_Task to complete:_
Up to and including the line with "Also changed, not shown: 1", restate the records below word for word, beginning with their first line.

_Items listed in a dataset:_

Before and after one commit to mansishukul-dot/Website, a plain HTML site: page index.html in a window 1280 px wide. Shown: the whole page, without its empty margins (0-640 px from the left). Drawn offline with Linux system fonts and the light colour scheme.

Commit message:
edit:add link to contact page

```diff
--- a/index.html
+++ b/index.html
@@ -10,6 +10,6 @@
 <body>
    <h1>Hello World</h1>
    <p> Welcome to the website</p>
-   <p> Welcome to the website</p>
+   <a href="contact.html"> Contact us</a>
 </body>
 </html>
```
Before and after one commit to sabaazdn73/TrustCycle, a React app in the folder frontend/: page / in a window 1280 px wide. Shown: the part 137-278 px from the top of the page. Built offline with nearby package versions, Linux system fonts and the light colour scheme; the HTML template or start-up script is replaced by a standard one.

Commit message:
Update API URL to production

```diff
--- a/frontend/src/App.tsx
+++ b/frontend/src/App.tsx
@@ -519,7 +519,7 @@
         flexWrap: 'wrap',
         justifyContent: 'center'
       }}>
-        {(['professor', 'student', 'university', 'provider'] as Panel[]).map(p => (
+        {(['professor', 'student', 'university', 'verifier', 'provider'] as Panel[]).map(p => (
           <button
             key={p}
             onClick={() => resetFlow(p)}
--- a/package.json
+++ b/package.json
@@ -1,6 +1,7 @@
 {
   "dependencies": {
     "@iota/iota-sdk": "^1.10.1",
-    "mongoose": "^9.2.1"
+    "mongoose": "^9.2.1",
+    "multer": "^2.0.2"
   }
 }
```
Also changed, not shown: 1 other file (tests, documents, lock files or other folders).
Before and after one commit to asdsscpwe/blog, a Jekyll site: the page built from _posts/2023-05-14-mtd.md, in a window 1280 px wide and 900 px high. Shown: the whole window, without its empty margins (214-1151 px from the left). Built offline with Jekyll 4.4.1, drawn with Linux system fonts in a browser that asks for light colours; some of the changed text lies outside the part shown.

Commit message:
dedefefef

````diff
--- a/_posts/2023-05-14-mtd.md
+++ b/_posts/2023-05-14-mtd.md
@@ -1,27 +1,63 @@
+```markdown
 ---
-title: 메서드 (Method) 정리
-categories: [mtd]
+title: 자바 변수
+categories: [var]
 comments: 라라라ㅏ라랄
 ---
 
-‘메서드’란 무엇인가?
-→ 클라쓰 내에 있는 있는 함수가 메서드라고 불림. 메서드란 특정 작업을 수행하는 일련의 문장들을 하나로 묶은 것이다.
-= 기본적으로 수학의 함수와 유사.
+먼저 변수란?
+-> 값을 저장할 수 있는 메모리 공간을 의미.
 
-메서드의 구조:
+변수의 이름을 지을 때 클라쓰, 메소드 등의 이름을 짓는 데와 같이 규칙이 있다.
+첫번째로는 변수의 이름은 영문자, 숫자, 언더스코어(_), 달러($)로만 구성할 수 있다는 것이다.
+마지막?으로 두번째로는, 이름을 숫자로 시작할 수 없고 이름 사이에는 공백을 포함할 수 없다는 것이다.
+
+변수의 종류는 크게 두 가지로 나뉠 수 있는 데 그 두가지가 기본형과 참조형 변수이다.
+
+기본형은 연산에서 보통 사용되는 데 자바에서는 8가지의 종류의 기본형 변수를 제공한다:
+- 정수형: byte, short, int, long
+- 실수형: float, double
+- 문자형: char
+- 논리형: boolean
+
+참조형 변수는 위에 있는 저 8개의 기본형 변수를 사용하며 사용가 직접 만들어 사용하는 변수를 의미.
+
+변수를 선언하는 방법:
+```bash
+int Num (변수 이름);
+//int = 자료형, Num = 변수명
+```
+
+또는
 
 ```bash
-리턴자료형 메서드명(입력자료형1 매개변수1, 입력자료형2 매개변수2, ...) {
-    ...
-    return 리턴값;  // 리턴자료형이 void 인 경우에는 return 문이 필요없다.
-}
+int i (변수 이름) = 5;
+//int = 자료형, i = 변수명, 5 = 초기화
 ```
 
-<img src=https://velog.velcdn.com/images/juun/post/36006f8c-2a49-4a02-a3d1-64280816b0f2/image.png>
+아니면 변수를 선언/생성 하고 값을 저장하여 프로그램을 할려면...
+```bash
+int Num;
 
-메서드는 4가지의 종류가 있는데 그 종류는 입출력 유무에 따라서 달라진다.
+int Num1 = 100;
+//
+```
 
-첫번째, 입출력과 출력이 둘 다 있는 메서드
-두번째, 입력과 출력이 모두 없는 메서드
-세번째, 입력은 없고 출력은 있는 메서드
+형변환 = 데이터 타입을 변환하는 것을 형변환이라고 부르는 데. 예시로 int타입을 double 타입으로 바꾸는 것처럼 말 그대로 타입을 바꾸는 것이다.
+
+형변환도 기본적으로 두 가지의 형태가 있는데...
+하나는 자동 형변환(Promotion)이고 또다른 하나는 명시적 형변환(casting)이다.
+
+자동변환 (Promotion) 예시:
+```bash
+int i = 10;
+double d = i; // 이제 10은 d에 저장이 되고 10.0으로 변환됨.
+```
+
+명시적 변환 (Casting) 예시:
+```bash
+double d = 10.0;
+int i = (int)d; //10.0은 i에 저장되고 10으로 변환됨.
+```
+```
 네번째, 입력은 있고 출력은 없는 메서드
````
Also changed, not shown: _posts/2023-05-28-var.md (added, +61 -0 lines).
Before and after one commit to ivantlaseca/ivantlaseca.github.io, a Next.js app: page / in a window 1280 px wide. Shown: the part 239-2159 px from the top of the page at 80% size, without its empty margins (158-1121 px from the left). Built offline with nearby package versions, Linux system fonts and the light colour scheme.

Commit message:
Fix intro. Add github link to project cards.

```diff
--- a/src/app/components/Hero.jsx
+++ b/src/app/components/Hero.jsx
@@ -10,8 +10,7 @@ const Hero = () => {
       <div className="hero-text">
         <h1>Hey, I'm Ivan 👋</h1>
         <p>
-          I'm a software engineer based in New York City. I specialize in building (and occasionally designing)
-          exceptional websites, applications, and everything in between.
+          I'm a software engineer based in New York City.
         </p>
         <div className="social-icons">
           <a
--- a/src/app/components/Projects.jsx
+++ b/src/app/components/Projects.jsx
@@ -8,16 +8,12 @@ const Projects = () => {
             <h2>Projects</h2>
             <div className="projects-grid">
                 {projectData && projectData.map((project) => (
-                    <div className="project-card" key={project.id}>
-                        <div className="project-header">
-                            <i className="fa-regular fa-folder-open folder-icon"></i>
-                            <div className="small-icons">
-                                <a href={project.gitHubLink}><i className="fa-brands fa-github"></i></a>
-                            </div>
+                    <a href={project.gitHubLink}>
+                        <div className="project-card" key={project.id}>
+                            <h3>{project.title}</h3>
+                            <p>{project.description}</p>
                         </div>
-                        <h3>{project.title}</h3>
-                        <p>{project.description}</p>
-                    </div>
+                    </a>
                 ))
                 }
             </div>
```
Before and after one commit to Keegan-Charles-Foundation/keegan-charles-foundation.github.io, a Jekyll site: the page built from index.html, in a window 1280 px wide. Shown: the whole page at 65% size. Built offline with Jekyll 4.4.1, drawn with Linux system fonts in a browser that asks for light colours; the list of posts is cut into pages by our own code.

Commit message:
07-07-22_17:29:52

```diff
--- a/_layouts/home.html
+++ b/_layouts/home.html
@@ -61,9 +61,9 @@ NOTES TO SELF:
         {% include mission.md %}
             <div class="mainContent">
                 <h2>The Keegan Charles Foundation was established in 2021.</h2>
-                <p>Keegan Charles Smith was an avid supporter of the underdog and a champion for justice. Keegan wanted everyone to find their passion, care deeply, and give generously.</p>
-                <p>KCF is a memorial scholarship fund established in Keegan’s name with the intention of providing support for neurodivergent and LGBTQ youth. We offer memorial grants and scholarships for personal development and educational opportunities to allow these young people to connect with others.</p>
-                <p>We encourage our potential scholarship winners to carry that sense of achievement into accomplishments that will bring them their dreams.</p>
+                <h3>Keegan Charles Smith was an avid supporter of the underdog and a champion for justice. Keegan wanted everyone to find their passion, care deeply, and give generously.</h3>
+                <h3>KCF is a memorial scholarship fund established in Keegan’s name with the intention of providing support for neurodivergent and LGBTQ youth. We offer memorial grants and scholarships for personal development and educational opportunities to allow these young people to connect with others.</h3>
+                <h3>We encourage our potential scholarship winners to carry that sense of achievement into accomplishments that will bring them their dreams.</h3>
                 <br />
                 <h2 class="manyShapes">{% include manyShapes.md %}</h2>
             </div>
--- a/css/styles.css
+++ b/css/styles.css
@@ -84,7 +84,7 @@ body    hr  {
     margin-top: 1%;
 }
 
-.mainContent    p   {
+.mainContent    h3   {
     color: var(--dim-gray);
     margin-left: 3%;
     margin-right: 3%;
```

_Expected answer:_
Before and after one commit to mansishukul-dot/Website, a plain HTML site: page index.html in a window 1280 px wide. Shown: the whole page, without its empty margins (0-640 px from the left). Drawn offline with Linux system fonts and the light colour scheme.

Commit message:
edit:add link to contact page

```diff
--- a/index.html
+++ b/index.html
@@ -10,6 +10,6 @@
 <body>
    <h1>Hello World</h1>
    <p> Welcome to the website</p>
-   <p> Welcome to the website</p>
+   <a href="contact.html"> Contact us</a>
 </body>
 </html>
```
Before and after one commit to sabaazdn73/TrustCycle, a React app in the folder frontend/: page / in a window 1280 px wide. Shown: the part 137-278 px from the top of the page. Built offline with nearby package versions, Linux system fonts and the light colour scheme; the HTML template or start-up script is replaced by a standard one.

Commit message:
Update API URL to production

```diff
--- a/frontend/src/App.tsx
+++ b/frontend/src/App.tsx
@@ -519,7 +519,7 @@
         flexWrap: 'wrap',
         justifyContent: 'center'
       }}>
-        {(['professor', 'student', 'university', 'provider'] as Panel[]).map(p => (
+        {(['professor', 'student', 'university', 'verifier', 'provider'] as Panel[]).map(p => (
           <button
             key={p}
             onClick={() => resetFlow(p)}
--- a/package.json
+++ b/package.json
@@ -1,6 +1,7 @@
 {
   "dependencies": {
     "@iota/iota-sdk": "^1.10.1",
-    "mongoose": "^9.2.1"
+    "mongoose": "^9.2.1",
+    "multer": "^2.0.2"
   }
 }
```
Also changed, not shown: 1 other file (tests, documents, lock files or other folders).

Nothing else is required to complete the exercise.